Reading between the lines of the presidential inauguration


Al-Sisi’s inauguration ceremony had a more profound significance and broader objectives than just a mere celebration. Beyond the surface achievements of the event, other aims emerged.

Firstly, Egypt’s determination to carry out the steps of the road map, and put the period of the Muslim Brotherhood’s rule definitively in the past. The ceremony stressed Egypt’s stability as it advanced along its political path, ignoring the Brotherhood’s threats. After all, they could not put an end to the road map, nor stop the process of taking back the Egyptian state.

A second aim of the celebration was to send a message to the whole world that Egypt is more than capable of preserving its traditions, and rising to the forefront once again. Despite the terrorist tactics habitually used by the Muslim Brotherhood and its supporters both inside and abroad, the state developed the best-laid plan to secure Egypt’s visitors, delegates and representatives of international and regional organisations.

Security and symbolic aspects were not the only characteristics marking the inauguration, it had evident political ones as well. It showed clearly that Egypt is opening new horizons of cooperation and peaceful relations with Arab, African and international countries surrounding it. Egypt was shown as adopting the peaceful approach of solving conflicts according to international norms and conventions.

As far as Arab countries are concerned, the inauguration emphasised Egypt’s resolve to play an important role in the region whether regarding Gulf security, the Palestinian issue or any other point of mutual concern. The Arab attendees of the ceremony were of great stature, or at least of a high diplomatic level. This reflected the interest of  Arab countries in clearly supporting the need for Egypt to be in the forefront once again. They understand that Egypt wishes to be able to face regional challenges through dialogue, respect for the will of other countries, and non-interference in their internal affairs.

With regards to Africa, the inauguration reflected Egypt’s wish to end an era of negligence and arrogance towards African states and to start with a clean slate. The new era should then be characterised by sharing responsibility with African states to achieve progress and solve the continent’s chronic problems. The African presence at the celebration highlighted the desire to promote Egypt’s role as a major participant in boosting development in the continent.

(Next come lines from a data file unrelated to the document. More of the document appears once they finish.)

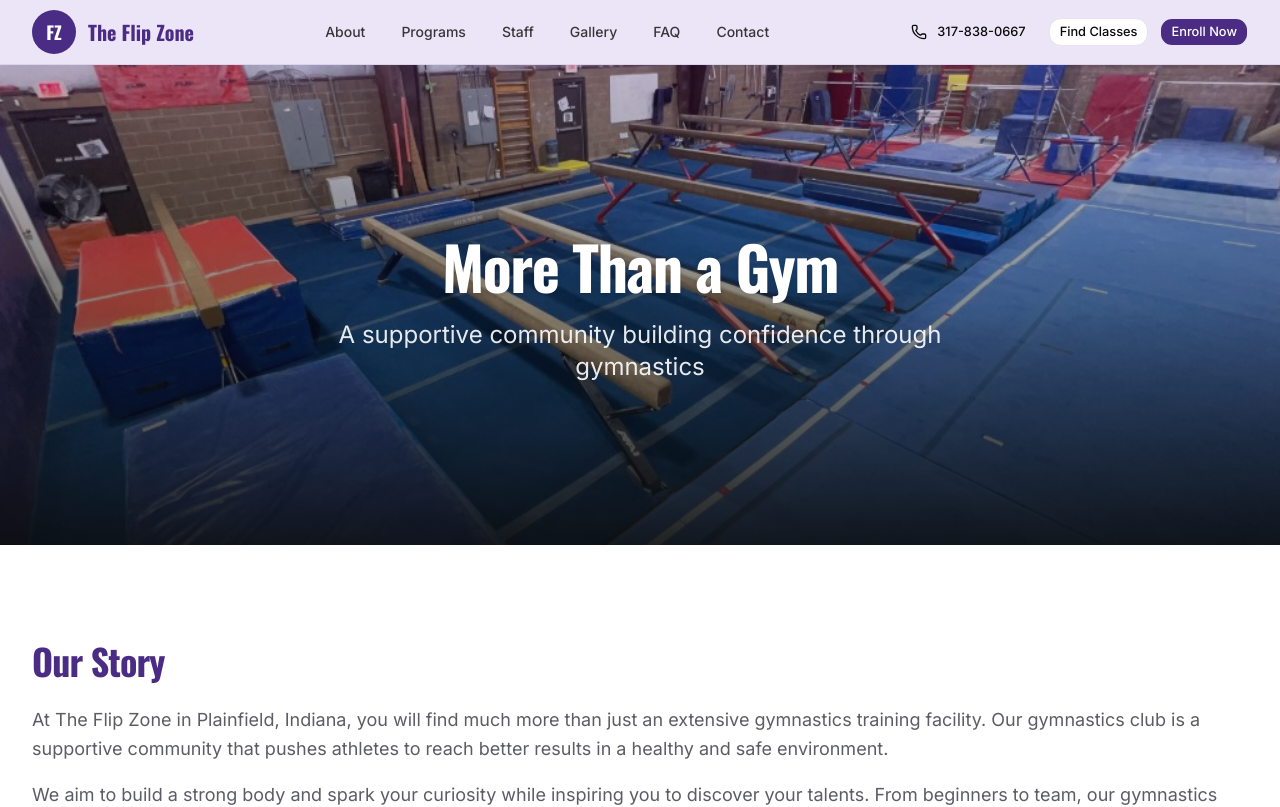
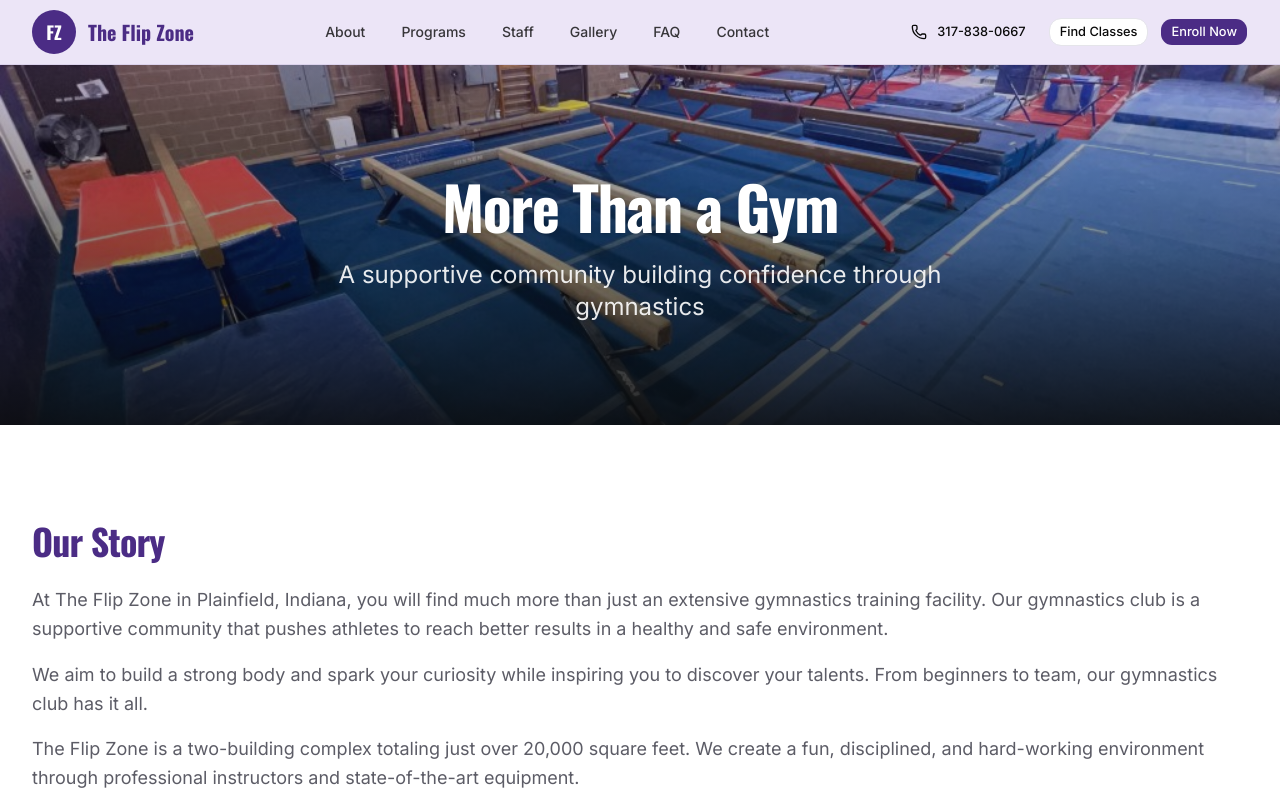
Before and after one commit to darnold5000/flipzone, a Next.js app: page /about in a window 1280 px wide. Shown: the top 807 px of the page. Built offline with nearby package versions, Linux system fonts and the light colour scheme.

Commit message:
home page

```diff
--- a/src/app/about/page.tsx
+++ b/src/app/about/page.tsx
@@ -19,7 +19,7 @@ export default function AboutPage() {
         seed="about"
         title="More Than a Gym"
         subtitle="A supportive community building confidence through gymnastics"
-        size="large"
+        size="medium"
         showButtons={false}
         align="center"
       />
--- a/src/components/programs/ProgramPageTemplate.tsx
+++ b/src/components/programs/ProgramPageTemplate.tsx
@@ -43,7 +43,7 @@ export function ProgramPageTemplate({ program }: ProgramPageTemplateProps) {
         seed={program.slug}
         title={program.name}
         subtitle={program.perfectFor}
-        size="large"
+        size="medium"
         showButtons={false}
       />
 
```
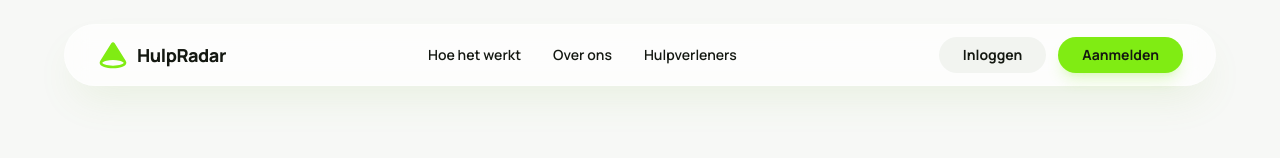
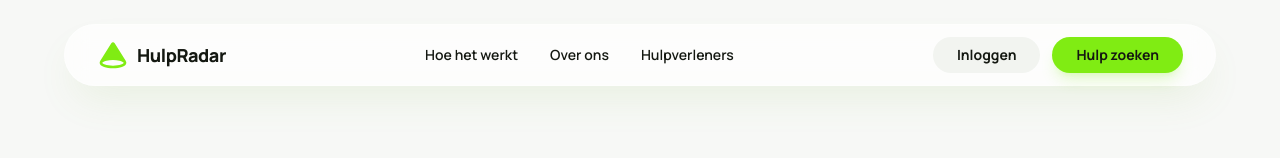
Before and after one commit to rivaldorose/hulpradar, a Next.js app: page / in a window 1280 px wide. Shown: the top 158 px of the page. Built offline with nearby package versions, Linux system fonts and the light colour scheme.

Commit message:
Rename Aanmelden button to Hulp zoeken for clarity
Co-Authored-By: Claude Opus 4.5 <noreply@anthropic.com>

```diff
--- a/src/app/page.tsx
+++ b/src/app/page.tsx
@@ -49,7 +49,7 @@ export default function HomePage() {
               Inloggen
             </Link>
             <Link href="#zoek-hulp" className="px-6 py-2 text-sm font-bold bg-primary text-primary-foreground rounded-full shadow-lg shadow-primary/20">
-              Aanmelden
+              Hulp zoeken
             </Link>
           </div>
         </div>
--- a/src/components/layout/Header.tsx
+++ b/src/components/layout/Header.tsx
@@ -33,7 +33,7 @@ export function Header() {
             Inloggen
           </Link>
           <Link href="/#zoek-hulp" className="px-6 py-2 text-sm font-bold bg-primary text-primary-foreground rounded-full shadow-lg shadow-primary/20">
-            Aanmelden
+            Hulp zoeken
           </Link>
         </div>
       </div>
```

The ceremony’s significance was not limited to the symbolic and moral aspects related to reviving the state’s traditions. It also outlined Egypt’s future policies and priorities during the new president’s term in office. Moreover, it was the biggest practical propaganda working towards the new Egyptian foreign policy without engaging in any direct discourse. What Egypt needs now is to simply implement its policy.

The inauguration was a means for Egypt to make implicit admission to its faulty foreign policies. Egypt is keen on expressing its intention to start over with African and Arab nations in order to promote cooperation and dialogue, which are necessary to overcome common obstacles in the way of prosperity and progress.

Abdel-Alim Mohamed is a counsellor at Al-Ahram Centre for Political and Strategic Studies.